## WHAT YOU WILL DO
Tell how many lines in the listing below contain the word "data", giving the number alone.
((
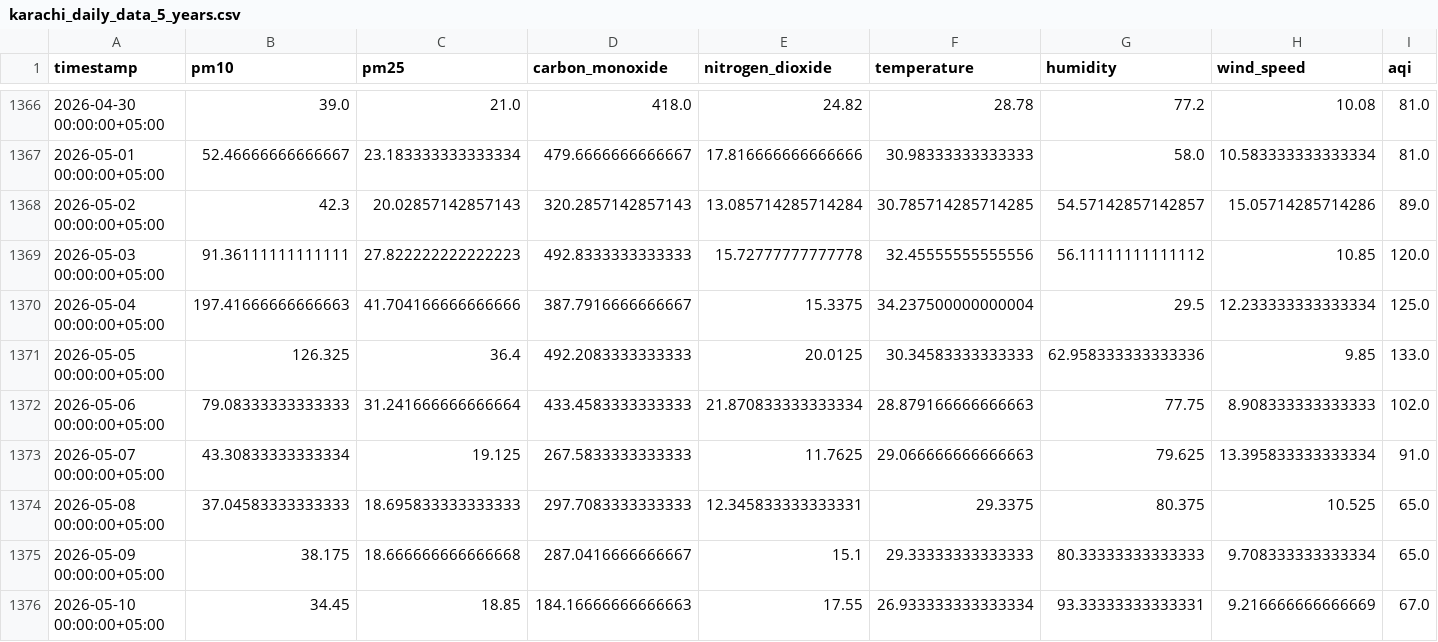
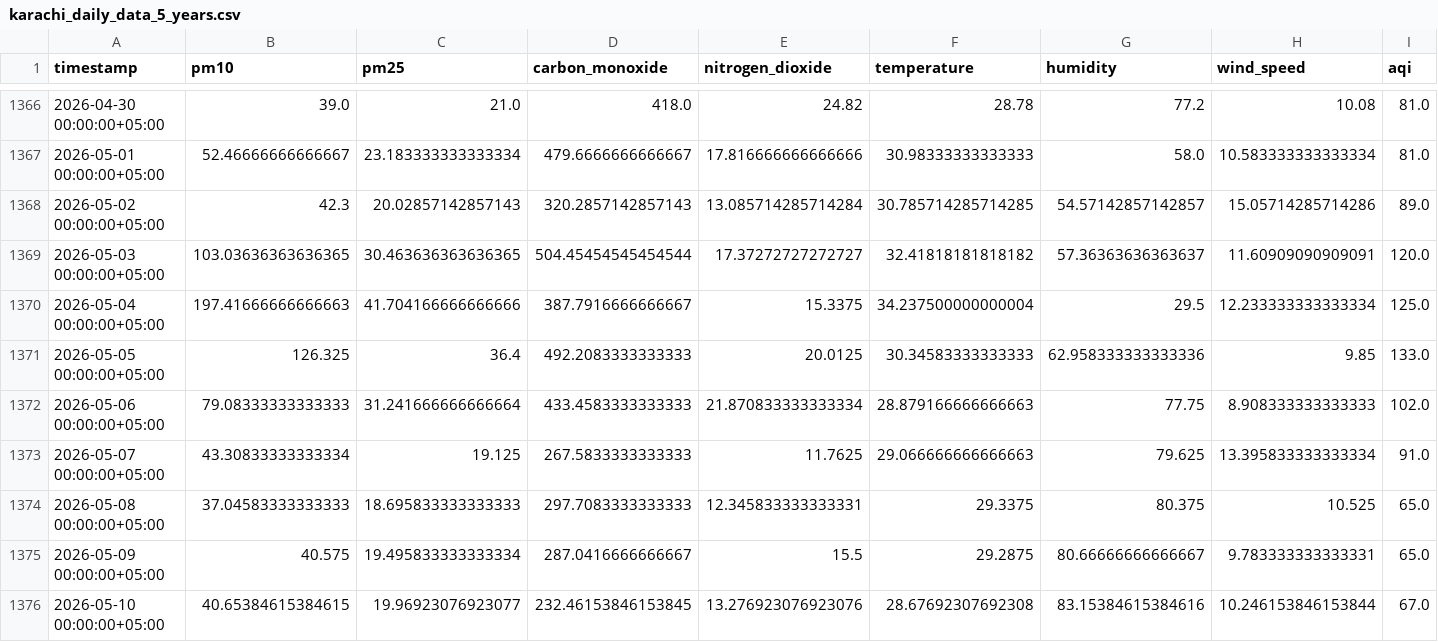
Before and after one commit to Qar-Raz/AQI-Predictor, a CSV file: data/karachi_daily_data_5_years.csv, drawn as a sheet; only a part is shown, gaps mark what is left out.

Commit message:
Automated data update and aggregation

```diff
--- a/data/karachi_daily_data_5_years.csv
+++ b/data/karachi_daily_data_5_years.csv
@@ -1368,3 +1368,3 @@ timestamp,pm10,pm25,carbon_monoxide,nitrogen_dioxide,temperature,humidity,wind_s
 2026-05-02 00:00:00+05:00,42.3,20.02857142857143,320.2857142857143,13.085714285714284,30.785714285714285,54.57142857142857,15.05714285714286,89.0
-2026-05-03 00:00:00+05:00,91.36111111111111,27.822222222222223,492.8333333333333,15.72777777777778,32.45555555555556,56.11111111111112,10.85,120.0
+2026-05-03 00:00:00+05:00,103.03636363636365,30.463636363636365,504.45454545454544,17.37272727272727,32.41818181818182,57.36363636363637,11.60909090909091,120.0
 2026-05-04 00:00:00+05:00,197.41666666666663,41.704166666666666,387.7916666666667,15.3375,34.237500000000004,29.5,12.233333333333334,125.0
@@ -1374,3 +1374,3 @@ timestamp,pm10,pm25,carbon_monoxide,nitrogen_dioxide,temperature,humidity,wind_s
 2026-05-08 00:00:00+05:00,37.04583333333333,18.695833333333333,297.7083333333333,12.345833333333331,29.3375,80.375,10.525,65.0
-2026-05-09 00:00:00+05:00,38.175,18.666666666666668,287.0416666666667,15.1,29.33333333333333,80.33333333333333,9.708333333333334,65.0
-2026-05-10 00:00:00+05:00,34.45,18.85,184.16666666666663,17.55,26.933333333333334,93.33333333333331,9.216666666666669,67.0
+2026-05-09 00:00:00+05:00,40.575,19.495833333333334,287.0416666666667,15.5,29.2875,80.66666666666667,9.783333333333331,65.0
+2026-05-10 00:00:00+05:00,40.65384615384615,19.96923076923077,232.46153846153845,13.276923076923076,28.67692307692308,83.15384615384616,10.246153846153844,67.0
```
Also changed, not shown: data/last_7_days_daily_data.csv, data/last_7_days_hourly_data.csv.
))
((
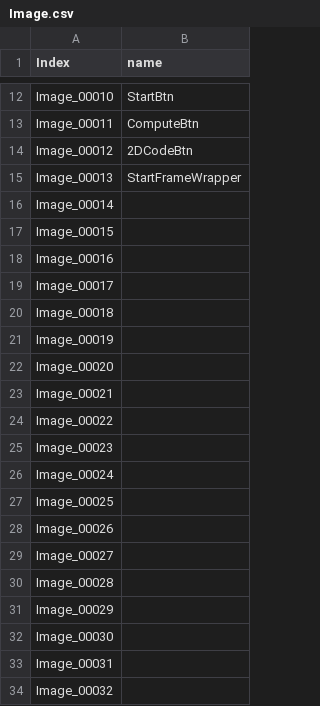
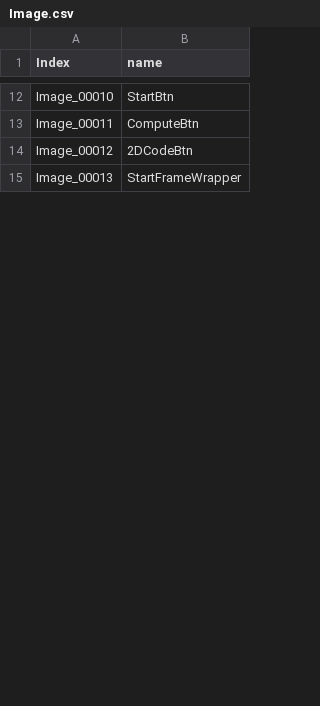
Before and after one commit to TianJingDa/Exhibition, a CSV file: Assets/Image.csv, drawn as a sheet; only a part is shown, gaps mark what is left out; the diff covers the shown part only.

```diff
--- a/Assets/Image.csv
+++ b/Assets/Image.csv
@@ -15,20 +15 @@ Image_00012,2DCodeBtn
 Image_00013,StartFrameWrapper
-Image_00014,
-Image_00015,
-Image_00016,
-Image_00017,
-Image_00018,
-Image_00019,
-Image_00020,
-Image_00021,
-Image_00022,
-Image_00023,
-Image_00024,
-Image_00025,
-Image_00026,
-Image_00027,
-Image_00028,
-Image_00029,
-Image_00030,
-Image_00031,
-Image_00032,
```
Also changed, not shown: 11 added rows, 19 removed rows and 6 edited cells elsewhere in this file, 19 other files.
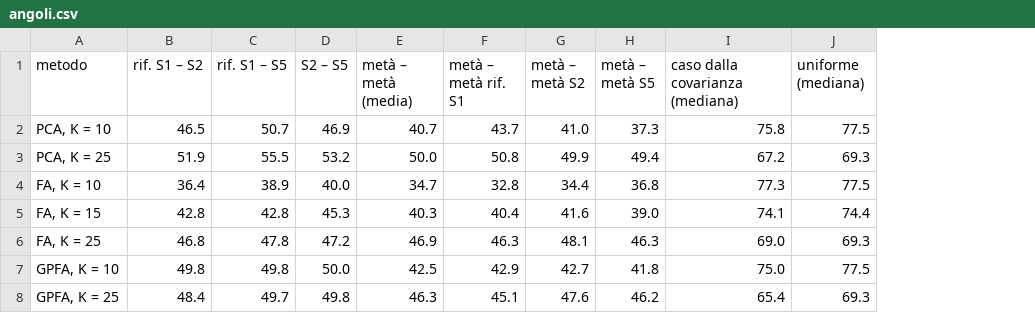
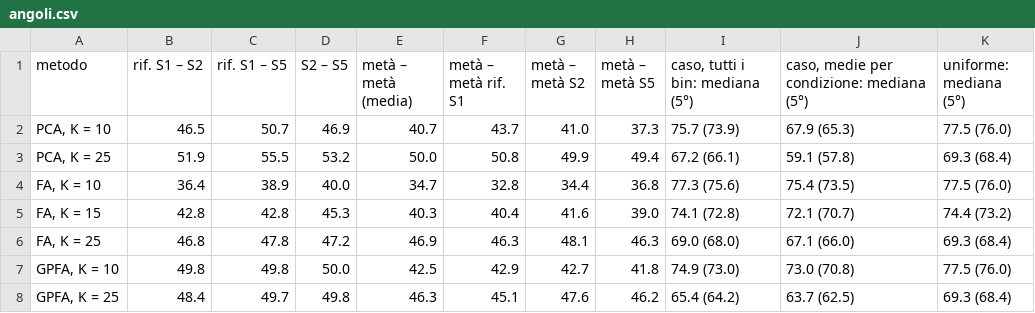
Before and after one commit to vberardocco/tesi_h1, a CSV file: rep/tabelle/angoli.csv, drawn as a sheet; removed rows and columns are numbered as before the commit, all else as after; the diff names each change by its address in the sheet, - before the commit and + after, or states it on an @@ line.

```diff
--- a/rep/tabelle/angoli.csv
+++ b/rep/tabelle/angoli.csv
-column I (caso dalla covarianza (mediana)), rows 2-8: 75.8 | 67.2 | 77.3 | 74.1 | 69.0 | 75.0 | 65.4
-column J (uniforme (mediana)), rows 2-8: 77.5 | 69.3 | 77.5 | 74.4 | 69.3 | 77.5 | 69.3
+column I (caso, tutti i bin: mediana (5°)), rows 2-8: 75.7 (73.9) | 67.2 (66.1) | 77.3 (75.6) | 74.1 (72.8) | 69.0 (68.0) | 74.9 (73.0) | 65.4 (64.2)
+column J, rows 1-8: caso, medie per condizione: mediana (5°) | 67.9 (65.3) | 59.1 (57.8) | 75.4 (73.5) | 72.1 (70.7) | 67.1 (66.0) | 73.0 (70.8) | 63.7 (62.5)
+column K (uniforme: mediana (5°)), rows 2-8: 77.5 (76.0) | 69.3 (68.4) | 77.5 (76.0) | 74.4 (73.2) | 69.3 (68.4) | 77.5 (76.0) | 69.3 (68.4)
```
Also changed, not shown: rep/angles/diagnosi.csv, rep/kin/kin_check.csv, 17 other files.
))
## ANSWER BOX
5